Act. c. late 1850s-70 – Edo/Tokyo print designer.  A pupil of Utagawa Sadafusa.  Fusatane produced fukeiga (pictures of landscapes), bijin-ga (pictures of beautiful women) and zokuga (pictures of manners and customs), including subject-matter of kaika-e (pictures of Japan's modernization).  His bijin reflect the drawing style of Utagawa Kunisada (1786 - 1865) and Sadafusa, while his landscapes were strongly influenced by Utagawa Hiroshige (1797-1858).  His Genji mitata-e (parody pictures) sets include From Genji in the Four Seasons (Genji shiki no uchi, 8/1862).  At his best Fusatane could rise above ordinary, as in his series of uchiwa-e titled Complete Famous Places of Former Times (Kodai meisho soroi, c. 1847-52) featuring half-length portraits of beauties posed before Hiroshige-style views.  Other gagō: Isshosai, Ippyosai.

Two prints from his comic series Inochi No Youjyo Zen Aku Kagami (Reflection on Good and Evil for a Healthy Life) featuring the character for life, "inochi," are part of this collection.

A Second Rate Artist?

Source: The Maintenance of Tradition in the Face of Contemporary Demands: A Reassessment of Meiji Prints, Oikawa Shigeru, article appearing in The Hotei Encyclopedia of Japanese Woodblock Prints, Amy Reigle Newland, et. al., Hotei Publishing, 2005, Volume 1, p. 262.
As a consequence of the economies in print production that Meiji era publishers were trying to achieve "was the widespread practice of employing second-rate artists such as Utagawa Kunitoshi (1847-1899), Utagawa Kunihisa (active c. 1800-20) and Utagawa Fusatane (active c. late 1850s-70).  They could churn out slapdash, easy-to-produce designs, in contrast to masters like Utagawa Sadahide (1807-1873), Kawanabe Kyōsai (1831-1889), Yoshitoshi Tsukioka (1839-1892) and others whose compositions involved intricate line-work.

Signatures of Artist (A Sampling)

 
一笑斎房種画
Isshōsai Fusatane ga 1852
 
房種画
Fusatane ga within Toshidama cartouche 1854
 
房種画
Fusatana ga 1854

 應需 櫻斎房種
ōju Ōsai Fusatani hitsu with unread seal
1854

 
unread
1856
 
應需 房種画
ōju Fusatane ga with unread seal
1862

房種画

Fusatane ga within Toshidama cartouche
1862  

應需 房種?画
ōju Fusatani unread character ga 1862


應需 房種画
ōju Fusatane ga with unread seal
1862
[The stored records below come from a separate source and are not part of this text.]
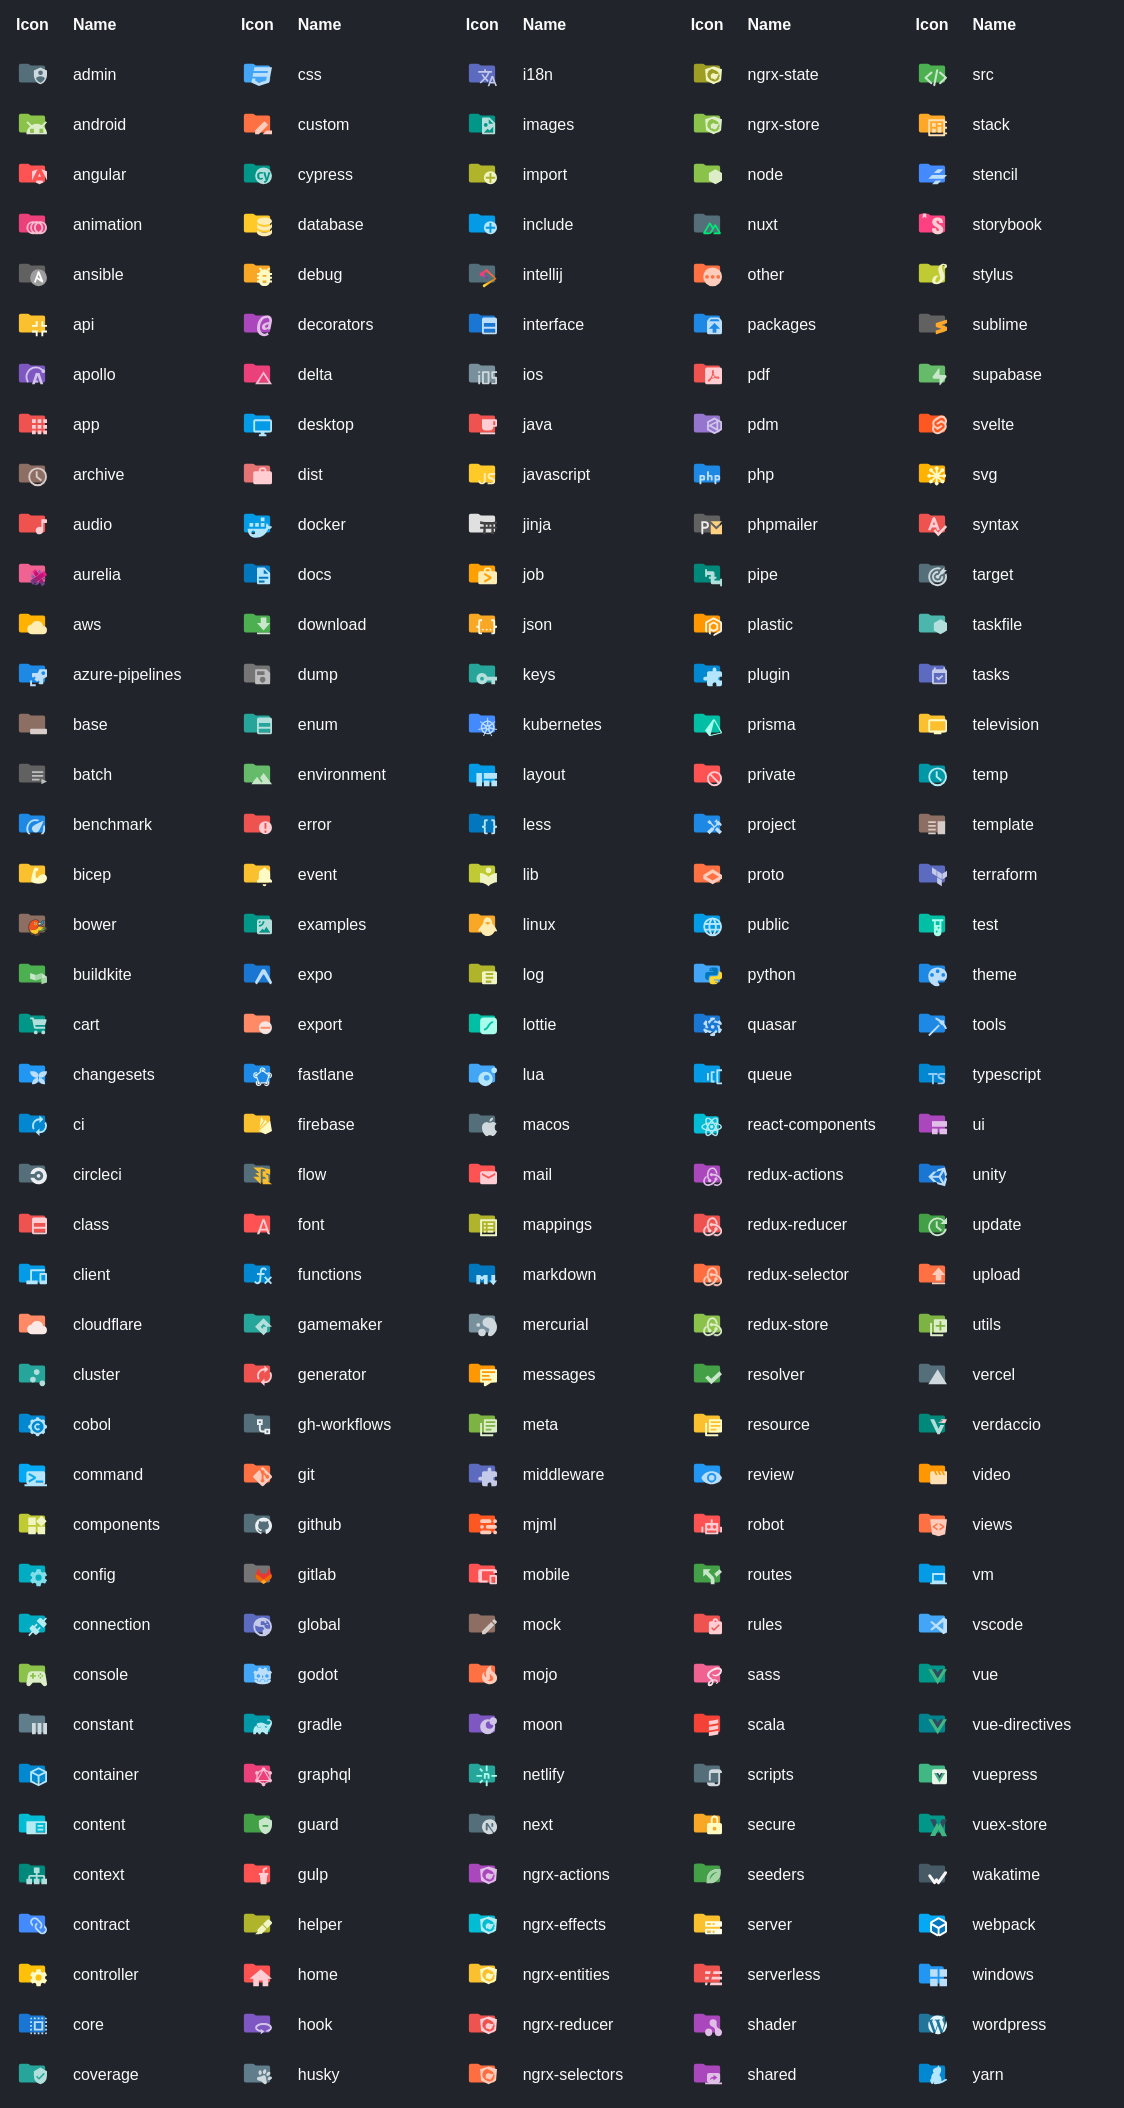
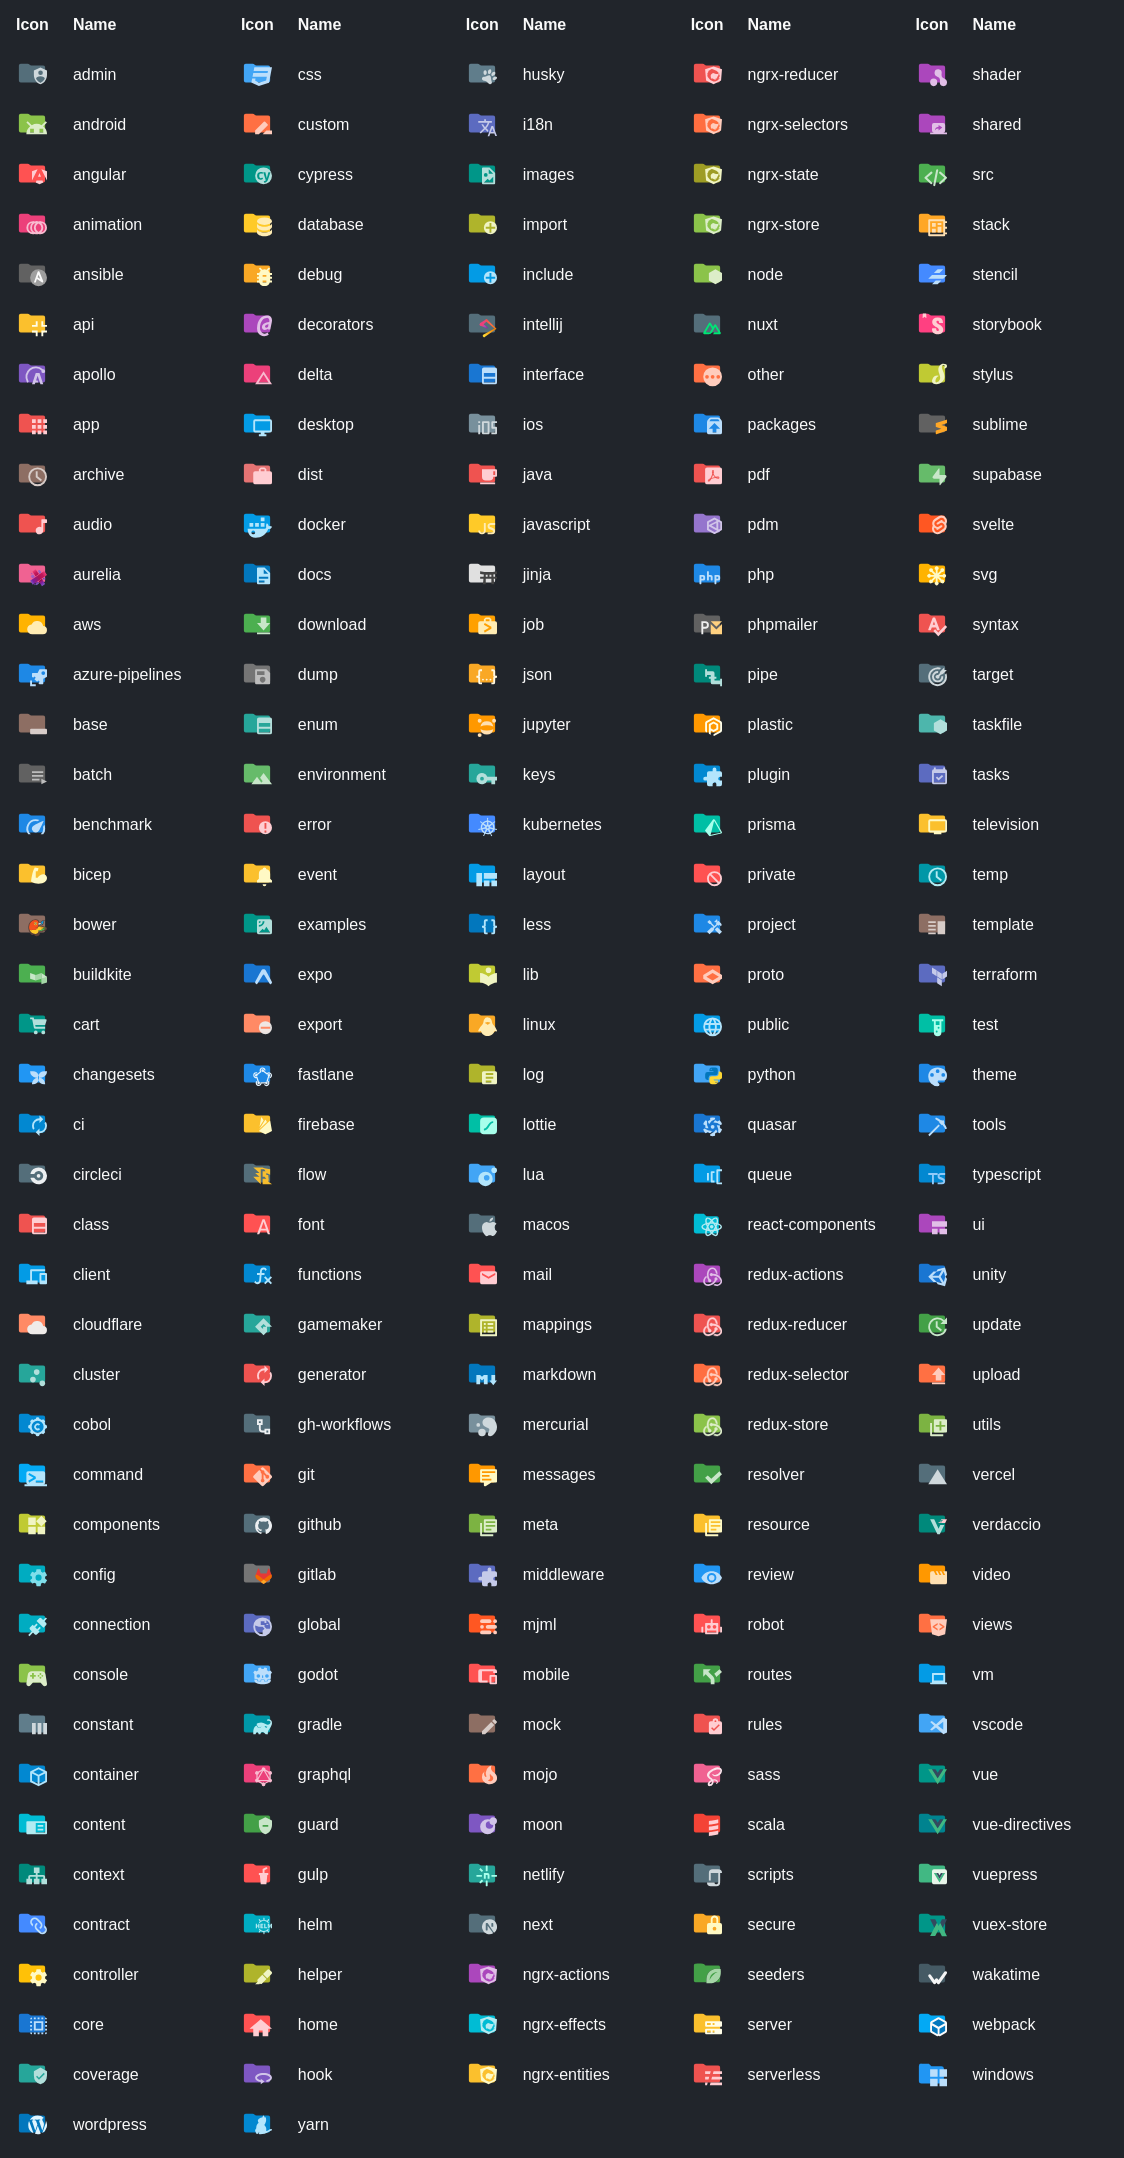
release: 🔖 v0.58.0

diff --git a/CHANGELOG.md b/CHANGELOG.md
@@ -3,10 +3,35 @@
  All notable changes to this project will be documented in this file. Dates are displayed in UTC.
 
  
+#### [v0.58.0](https://github.com/lucodear/lucodear-icons/compare/v0.57.0...v0.58.0) 
+
+> July 10, 2024 
+
+- ci: 🔄 update icon review action [`0fa1c9b0`](https://github.com/lucodear/lucodear-icons/commit/0fa1c9b0)
+- Fixed all .md files to conform to markdownlint rules [`#2398`](https://github.com/lucodear/lucodear-icons/pull/2398)
+- Added markdownlint to list of reccomended extensions [`#2400`](https://github.com/lucodear/lucodear-icons/pull/2400)
+- Added cairo icon [`#2393`](https://github.com/lucodear/lucodear-icons/pull/2393)
+- Exclude files from vscode extension bundle [`a3f42ed7`](https://github.com/lucodear/lucodear-icons/commit/a3f42ed7)
+- A new item has been added to the checklist in the PR template [`#2395`](https://github.com/lucodear/lucodear-icons/pull/2395)
+- Remove jq as it's already part of the runner [`#2386`](https://github.com/lucodear/lucodear-icons/pull/2386)
+- Improved preview text [`#2397`](https://github.com/lucodear/lucodear-icons/pull/2397)
+- Added dockerhub folder [`#2399`](https://github.com/lucodear/lucodear-icons/pull/2399)
+- Fixed color checking [`#2392`](https://github.com/lucodear/lucodear-icons/pull/2392)
+- Added grafana alloy icon [`#2391`](https://github.com/lucodear/lucodear-icons/pull/2391)
+- Cleaned icons [`#2383`](https://github.com/lucodear/lucodear-icons/pull/2383)
+- Added labels for issues [`#2394`](https://github.com/lucodear/lucodear-icons/pull/2394)
+- Replace generated image previews instead of creating new ones [`#2386`](https://github.com/lucodear/lucodear-icons/pull/2386)
+- Add Helm folder icon [`#1181`](https://github.com/lucodear/lucodear-icons/pull/1181)
+- Update workflow files [`b1ad1d28`](https://github.com/lucodear/lucodear-icons/commit/b1ad1d28)
+- Add folder icons for Jupyter [`#2368`](https://github.com/lucodear/lucodear-icons/pull/2368)
+- ci: 🔄 persist credentials in release action [`#2385`](https://github.com/lucodear/lucodear-icons/pull/2385)
+- feat: update sentry files [`#2303`](https://github.com/lucodear/lucodear-icons/pull/2303)
+ 
 #### [v0.57.0](https://github.com/lucodear/lucodear-icons/compare/v0.56.0...v0.57.0) 
 
 > July 4, 2024 
 
+- release: 🔖 v0.57.0 [`5d618f24`](https://github.com/lucodear/lucodear-icons/commit/5d618f24)
 - ci: 🔄 restore release.yml permissions [`b1ddcf4d`](https://github.com/lucodear/lucodear-icons/commit/b1ddcf4d)
  
 #### [v0.56.0](https://github.com/lucodear/lucodear-icons/compare/v0.55.0...v0.56.0)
桜斎房種
Ōsai Fusatani hitsu
1878

桜斎房種
 
Ōsai Fusatani 
1879

桜斎房種画
Ōsai Fusatani ga
1879

櫻斎房種
Ōsai Fusatani hitsu
1888

應需 房種
ōju Fusatane hitsu 1888
 
Isshōsai Fusastane ga
c. 1860s